** Opening Provided records block **
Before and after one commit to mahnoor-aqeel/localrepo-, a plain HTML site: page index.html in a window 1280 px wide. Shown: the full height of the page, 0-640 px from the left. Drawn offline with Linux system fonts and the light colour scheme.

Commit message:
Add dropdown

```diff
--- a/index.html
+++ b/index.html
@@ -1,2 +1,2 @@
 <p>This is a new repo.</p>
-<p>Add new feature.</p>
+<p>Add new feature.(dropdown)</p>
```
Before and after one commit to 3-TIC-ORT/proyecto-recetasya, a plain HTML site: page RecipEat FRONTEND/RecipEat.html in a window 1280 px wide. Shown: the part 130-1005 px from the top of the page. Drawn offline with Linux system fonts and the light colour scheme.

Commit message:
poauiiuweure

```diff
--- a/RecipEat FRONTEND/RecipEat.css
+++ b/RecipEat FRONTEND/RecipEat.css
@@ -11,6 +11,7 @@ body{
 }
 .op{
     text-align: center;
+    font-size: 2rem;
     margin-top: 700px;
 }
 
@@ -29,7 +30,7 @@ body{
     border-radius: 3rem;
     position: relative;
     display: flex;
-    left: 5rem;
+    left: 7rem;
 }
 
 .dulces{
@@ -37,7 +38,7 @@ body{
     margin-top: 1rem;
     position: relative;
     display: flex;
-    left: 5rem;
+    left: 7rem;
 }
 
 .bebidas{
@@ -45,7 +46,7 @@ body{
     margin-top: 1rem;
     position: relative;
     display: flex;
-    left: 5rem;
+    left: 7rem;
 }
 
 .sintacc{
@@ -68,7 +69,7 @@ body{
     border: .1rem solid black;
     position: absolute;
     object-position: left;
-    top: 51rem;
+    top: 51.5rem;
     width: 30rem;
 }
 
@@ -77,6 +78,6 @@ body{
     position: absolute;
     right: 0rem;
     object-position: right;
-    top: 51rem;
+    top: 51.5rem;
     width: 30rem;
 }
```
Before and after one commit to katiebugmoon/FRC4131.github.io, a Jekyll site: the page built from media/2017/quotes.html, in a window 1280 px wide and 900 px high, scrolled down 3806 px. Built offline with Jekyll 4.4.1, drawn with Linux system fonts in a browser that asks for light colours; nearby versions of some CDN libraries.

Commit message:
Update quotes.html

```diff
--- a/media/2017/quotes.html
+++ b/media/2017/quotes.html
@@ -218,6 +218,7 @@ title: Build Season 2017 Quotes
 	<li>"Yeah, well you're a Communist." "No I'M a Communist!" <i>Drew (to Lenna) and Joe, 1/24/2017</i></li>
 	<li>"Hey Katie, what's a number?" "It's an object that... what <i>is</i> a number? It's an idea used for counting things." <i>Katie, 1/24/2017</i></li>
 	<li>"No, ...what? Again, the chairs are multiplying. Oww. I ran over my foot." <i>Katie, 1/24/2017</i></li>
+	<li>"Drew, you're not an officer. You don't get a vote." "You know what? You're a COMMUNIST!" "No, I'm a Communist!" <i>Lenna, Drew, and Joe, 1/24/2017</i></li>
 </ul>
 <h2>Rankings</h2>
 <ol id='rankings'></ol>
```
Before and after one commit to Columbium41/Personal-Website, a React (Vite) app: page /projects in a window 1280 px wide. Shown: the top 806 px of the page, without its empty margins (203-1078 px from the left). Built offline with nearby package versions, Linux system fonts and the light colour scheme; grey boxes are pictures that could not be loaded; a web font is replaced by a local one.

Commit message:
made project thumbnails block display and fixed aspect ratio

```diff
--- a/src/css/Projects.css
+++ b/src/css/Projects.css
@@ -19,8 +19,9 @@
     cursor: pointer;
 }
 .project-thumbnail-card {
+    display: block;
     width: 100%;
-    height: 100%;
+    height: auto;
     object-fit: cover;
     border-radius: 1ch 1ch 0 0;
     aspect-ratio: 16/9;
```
** Closing Provided records block **
Please report how many lines of the entries above contain the string "feature". Reply with only the number.

2